Exercise ▸
Every line of the records that contains "element" should be tallied, and only the resulting number returned.

Data extracts ▸
□ □ □ □ □

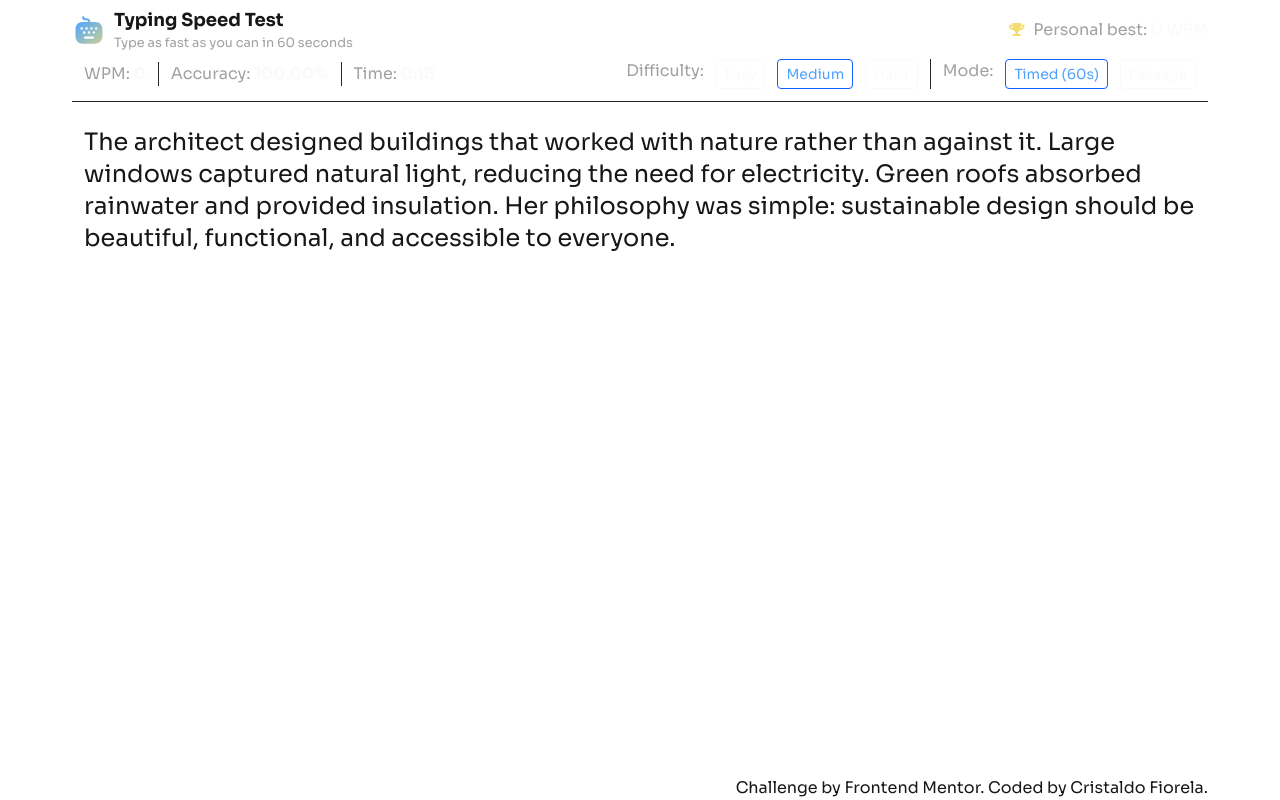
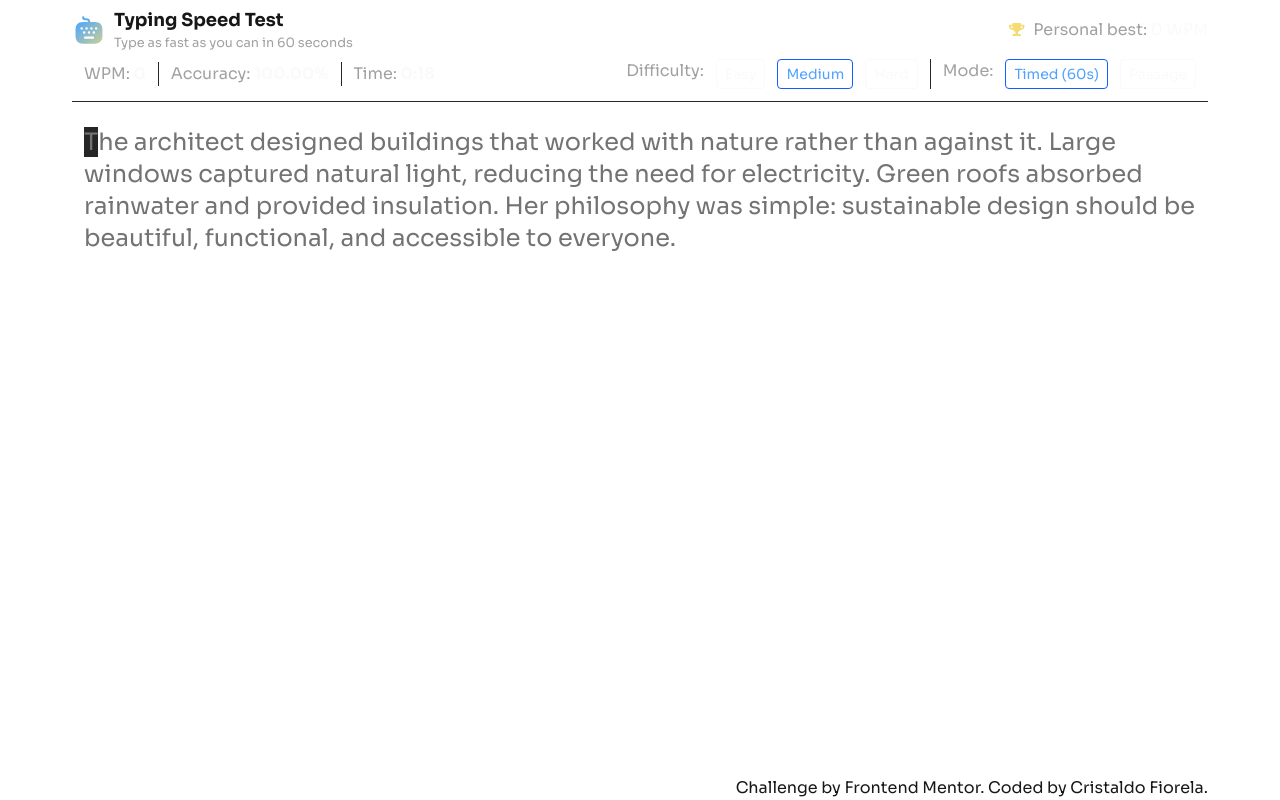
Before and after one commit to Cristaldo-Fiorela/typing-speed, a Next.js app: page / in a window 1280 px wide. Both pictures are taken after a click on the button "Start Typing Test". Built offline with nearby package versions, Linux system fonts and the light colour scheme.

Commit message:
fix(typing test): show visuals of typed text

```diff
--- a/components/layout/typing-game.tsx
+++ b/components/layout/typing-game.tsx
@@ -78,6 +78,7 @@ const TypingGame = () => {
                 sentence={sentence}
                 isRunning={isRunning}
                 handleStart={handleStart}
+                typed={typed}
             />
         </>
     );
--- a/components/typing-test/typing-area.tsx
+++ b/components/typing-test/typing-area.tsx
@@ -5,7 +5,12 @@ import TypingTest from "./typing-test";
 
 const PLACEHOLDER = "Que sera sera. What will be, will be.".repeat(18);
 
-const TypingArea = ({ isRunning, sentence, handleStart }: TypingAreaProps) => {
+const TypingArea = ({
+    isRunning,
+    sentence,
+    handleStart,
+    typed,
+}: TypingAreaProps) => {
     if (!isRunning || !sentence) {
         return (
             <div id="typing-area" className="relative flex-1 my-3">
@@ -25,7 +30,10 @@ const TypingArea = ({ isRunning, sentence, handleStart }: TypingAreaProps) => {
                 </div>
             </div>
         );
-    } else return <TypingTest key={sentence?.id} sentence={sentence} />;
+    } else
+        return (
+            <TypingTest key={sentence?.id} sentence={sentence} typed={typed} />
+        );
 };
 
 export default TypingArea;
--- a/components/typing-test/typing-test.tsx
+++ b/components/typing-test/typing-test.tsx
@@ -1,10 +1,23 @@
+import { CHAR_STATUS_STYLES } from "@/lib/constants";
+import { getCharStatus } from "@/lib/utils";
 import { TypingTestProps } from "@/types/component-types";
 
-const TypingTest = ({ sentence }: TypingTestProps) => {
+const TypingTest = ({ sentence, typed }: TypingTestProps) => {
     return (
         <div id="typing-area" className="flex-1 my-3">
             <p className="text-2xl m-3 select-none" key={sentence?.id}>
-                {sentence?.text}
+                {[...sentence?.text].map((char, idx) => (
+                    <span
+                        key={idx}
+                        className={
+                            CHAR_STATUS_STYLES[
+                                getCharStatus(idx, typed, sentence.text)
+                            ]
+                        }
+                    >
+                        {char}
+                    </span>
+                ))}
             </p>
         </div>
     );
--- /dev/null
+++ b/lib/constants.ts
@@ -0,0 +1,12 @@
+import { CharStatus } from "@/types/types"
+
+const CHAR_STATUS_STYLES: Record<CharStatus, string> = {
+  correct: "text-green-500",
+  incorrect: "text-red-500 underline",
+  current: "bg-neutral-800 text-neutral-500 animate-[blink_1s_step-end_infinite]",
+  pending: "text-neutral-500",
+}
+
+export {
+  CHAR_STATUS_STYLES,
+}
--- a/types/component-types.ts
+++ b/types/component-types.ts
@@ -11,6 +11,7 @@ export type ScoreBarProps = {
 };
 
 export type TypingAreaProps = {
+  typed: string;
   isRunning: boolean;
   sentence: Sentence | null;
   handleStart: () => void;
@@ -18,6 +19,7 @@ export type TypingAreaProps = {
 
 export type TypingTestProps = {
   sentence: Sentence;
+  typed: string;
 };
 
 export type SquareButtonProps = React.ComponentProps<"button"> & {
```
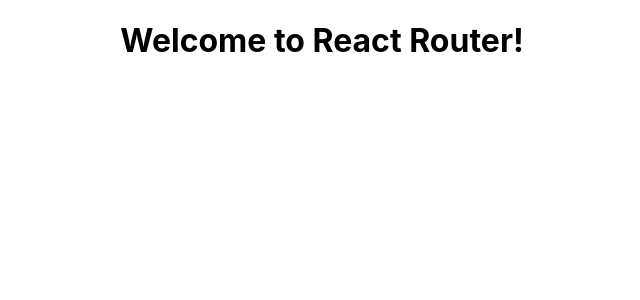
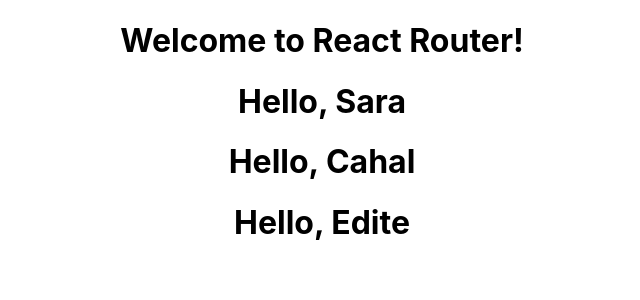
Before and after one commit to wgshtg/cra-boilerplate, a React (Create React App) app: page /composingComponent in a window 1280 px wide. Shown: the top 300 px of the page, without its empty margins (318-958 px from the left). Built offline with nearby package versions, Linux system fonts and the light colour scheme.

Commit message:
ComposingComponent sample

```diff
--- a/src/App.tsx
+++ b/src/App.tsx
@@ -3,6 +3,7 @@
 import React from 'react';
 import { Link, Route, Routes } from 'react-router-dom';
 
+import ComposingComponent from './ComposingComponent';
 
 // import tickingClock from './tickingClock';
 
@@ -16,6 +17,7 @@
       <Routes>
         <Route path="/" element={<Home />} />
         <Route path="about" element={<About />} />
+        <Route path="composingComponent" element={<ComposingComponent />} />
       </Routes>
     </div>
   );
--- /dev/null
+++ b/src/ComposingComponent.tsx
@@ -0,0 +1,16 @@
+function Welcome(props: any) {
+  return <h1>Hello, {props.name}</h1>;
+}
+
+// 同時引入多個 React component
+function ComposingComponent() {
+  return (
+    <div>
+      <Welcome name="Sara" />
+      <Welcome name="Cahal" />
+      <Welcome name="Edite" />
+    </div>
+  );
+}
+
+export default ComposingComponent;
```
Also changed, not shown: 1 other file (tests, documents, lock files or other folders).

□ □ □ □ □

Answer box ▸
3